The last time I was in Copenhagen, it was the last stop on an 18-day, road warrior trip through 6 countries. I lost my wallet in Amsterdam, partied during Oktoberfest in Berlin, celebrated Keith’s 30th birthday in Göteborg. I had quit an old job and accepted a job offer just before I left, I got a new job offer and accepted it while in Prague (meaning I’d need to back out of the first offer), and started my job pretty much as soon as I returned to the states. Needless to say: I was more or less exhausted.
I really liked Copenhagen then, and—much like other places—I left thinking I’d come back relatively soon. Fast forward 3 years later (almost to the day) and here I am again in Denmark. AND LOVING IT. Copenhagen might be the first place that I’ve revisited where I’ve enjoyed it just so much more the second time around.
The several days we spent in Copenhagen were filled with bicycling, shopping, eating, festivaling, geeking out over all things design, and exploring to the max. Coincidentally, I found myself again in the city during its annual Culture Night, which was pretty fun, but it paled in comparison to the evening we spent at Noma’s pop up called “Under the Bridge.” Since the world-famous restaurant was in between the closing of its original space and the opening of its new space, the team put together a fun pop-up venture that was located under a bridge (hence the name). We scored some tickets (!!) and had an incredibly jovial and delicious communal meal. It’s difficult to pick out a favorite dish, but the most memorable by far was the financier with the famous wood ants.
Yep. That’s right. I ate ants! And they were f#%&# fantastic. If you closed your eyes, you’d just think you were eating lemon zest. It blew my mind! I long before read that Noma used ants in this way, and had always wondered what my reaction would be if I ever got the chance to try it. Turns out, I’d eat them again.
I won’t write again about the New Nordic/Nordic cuisine here — see previous posts for that. But, to give credit to the whole food scene in Copenhagen, I have to say that nearly everything I ate while in Copenhagen (much like in 2014), was just so good. I’ll biased; my day-to-day diet most closely resembles a “traditional” Nordic diet based on seasonal seafood, root vegetables, berries, full-fat dairy, and grains like rye/barley. So to be in a country where the majority of meal options even in a food hall have come from the sea… that’s my heaven.
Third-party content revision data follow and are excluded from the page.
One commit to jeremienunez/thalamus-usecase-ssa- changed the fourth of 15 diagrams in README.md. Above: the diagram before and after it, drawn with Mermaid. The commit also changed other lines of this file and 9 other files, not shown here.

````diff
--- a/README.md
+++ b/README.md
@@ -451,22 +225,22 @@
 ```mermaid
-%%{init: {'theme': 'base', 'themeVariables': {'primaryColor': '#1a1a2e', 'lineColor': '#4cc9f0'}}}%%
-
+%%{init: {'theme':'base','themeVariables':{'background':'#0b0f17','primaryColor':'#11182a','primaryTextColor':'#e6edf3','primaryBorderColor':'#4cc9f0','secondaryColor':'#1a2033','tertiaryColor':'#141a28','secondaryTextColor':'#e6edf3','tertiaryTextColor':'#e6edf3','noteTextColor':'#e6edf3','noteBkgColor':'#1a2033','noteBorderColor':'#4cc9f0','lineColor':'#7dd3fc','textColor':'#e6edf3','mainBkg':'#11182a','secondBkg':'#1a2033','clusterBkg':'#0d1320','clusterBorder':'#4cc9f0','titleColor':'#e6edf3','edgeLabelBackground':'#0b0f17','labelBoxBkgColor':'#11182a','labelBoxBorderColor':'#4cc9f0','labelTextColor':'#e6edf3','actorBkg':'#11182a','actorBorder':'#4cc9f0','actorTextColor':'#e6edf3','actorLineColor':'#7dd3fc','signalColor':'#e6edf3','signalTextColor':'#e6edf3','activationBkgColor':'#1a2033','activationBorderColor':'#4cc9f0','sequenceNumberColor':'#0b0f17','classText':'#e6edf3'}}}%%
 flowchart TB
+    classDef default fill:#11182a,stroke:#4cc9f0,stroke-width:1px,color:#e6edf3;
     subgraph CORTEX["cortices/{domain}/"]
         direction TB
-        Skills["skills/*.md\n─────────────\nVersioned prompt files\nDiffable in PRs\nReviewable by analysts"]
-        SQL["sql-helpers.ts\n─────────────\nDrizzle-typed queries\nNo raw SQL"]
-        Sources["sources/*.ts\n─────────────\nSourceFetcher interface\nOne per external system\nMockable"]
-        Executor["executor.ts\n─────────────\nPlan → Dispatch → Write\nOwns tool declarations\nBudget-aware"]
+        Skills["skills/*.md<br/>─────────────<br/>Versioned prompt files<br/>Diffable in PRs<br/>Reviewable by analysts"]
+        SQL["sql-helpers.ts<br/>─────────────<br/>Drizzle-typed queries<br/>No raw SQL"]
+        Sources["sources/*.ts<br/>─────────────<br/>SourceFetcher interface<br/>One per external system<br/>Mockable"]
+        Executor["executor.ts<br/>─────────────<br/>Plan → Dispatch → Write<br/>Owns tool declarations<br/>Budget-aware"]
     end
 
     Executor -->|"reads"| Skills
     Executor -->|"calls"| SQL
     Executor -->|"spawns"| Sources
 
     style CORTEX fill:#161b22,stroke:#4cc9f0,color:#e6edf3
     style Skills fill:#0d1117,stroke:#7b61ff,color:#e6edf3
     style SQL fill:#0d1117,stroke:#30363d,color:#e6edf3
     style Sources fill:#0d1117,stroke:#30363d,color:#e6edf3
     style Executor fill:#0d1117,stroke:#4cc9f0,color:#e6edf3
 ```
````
With the exception of the porridge I had at Grød and the pølse (hotdog) I had late during Culture Night (obviously), every other meal was based on seafood and it’d be difficult, again, to pick a favorite. Just the way I like it.
In addition to my 2014 recommendations, I recommend:
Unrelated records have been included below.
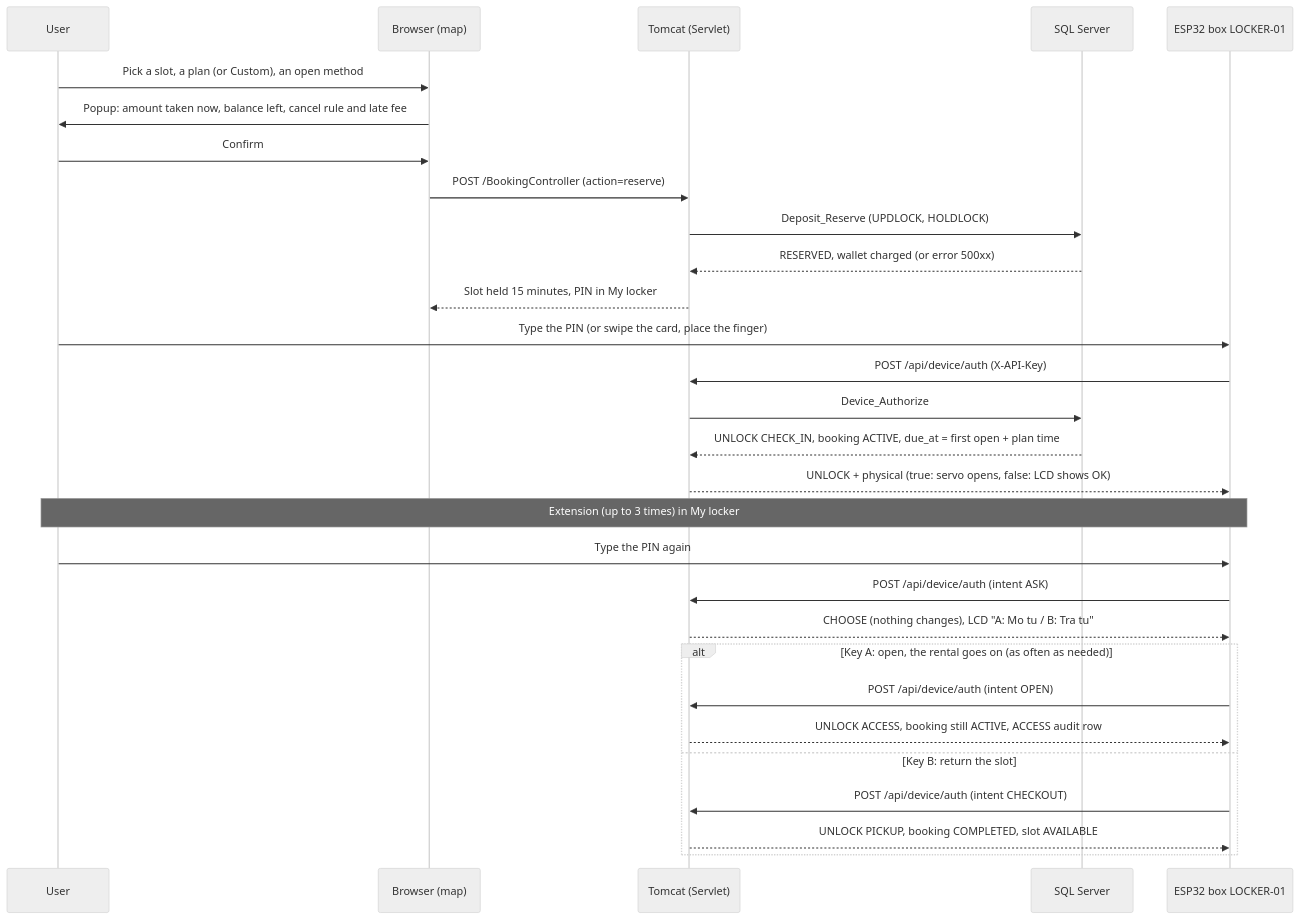
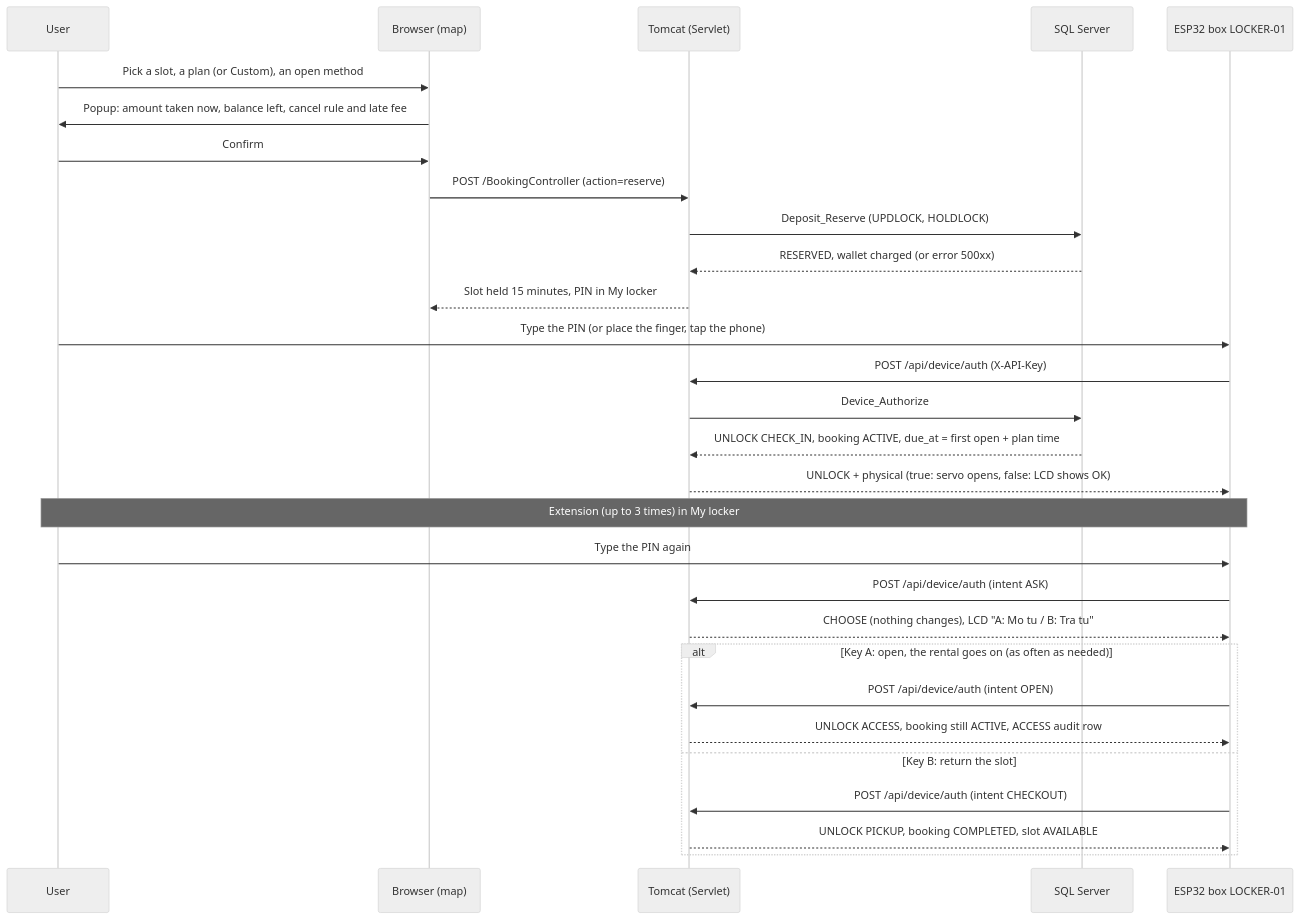
Before and after one commit to HoangDuc1003/SmartLocker: the first of 4 diagrams in README.en.md, drawn with Mermaid (neutral theme). The commit also changed other lines of this file and 69 other files, not shown here.

First line of the commit message:
v7: the phone replaces the RFID card (PN532 NFC tap), no card deposit

````diff
--- a/README.en.md
+++ b/README.en.md
@@ -301,32 +310,32 @@
 ```mermaid
 sequenceDiagram
     participant U as User
     participant W as Browser (map)
     participant S as Tomcat (Servlet)
     participant D as SQL Server
     participant B as ESP32 box LOCKER-01
 
     U->>W: Pick a slot, a plan (or Custom), an open method
     W->>U: Popup: amount taken now, balance left, cancel rule and late fee
     U->>W: Confirm
     W->>S: POST /BookingController (action=reserve)
     S->>D: Deposit_Reserve (UPDLOCK, HOLDLOCK)
     D-->>S: RESERVED, wallet charged (or error 500xx)
     S-->>W: Slot held 15 minutes, PIN in My locker
-    U->>B: Type the PIN (or swipe the card, place the finger)
+    U->>B: Type the PIN (or place the finger, tap the phone)
     B->>S: POST /api/device/auth (X-API-Key)
     S->>D: Device_Authorize
     D-->>S: UNLOCK CHECK_IN, booking ACTIVE, due_at = first open + plan time
     S-->>B: UNLOCK + physical (true: servo opens, false: LCD shows OK)
     Note over U,B: Extension (up to 3 times) in My locker
     U->>B: Type the PIN again
     B->>S: POST /api/device/auth (intent ASK)
     S-->>B: CHOOSE (nothing changes), LCD "A: Mo tu / B: Tra tu"
     alt Key A: open, the rental goes on (as often as needed)
         B->>S: POST /api/device/auth (intent OPEN)
         S-->>B: UNLOCK ACCESS, booking still ACTIVE, ACCESS audit row
     else Key B: return the slot
         B->>S: POST /api/device/auth (intent CHECKOUT)
         S-->>B: UNLOCK PICKUP, booking COMPLETED, slot AVAILABLE
     end
 ```
````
- Copenhagen Street Food – Not only is Papirøen a fun place to walk to, but the indoor food hall has a wide selection of great food and good vibes.
- Torvehallerne – My other favorite CPH food hall, again, so many options including lots of fresh seafood.
- Restaurant Schønnemann – The classic smørrebrød restaurant in Copenhagen – make reservations!
- Grød – Cold weather or warm weather; breakfast, lunch, or dinner… great sweet or savory porridge.
- All of the Mikkeller bars and Øl & Brød and Warpigs – Each location has a different atmosphere; see what you like best!
- Kødbyens Fiskebar – Not the most design-y place in CPH, but super fresh fish
- The Coffee Collective – Very good coffee with a sustainable mission
- Lagkagehuset – Classic Danish pastry / coffee chain found across Copenhagen
- Døp – The classic Copenhagen pølse (hot dog), but organic. Vegetarian options. Located mostly next to Rundetårn.
- Rundetårn – Not only is the view from the top beautiful, but walking up the circular tower is enjoyable.
- Designmuseum Danmark – In a design-centric city famous for its design, this is a great place to learn about old and new creative projects.
- Botanisk Have – Copenhagen isn’t an overwhelming city, but it’s a nice escape to walk around here.
- Rent a bicycle and just bike anywhere. It’s so fun, and convenient. You can bike up to Dyrehave (the deer park) in about an hour, but Copenhagen’s bike lanes make biking in the city a pure joy. We did a 24-hr rental from XXX, but you can rent from many other places.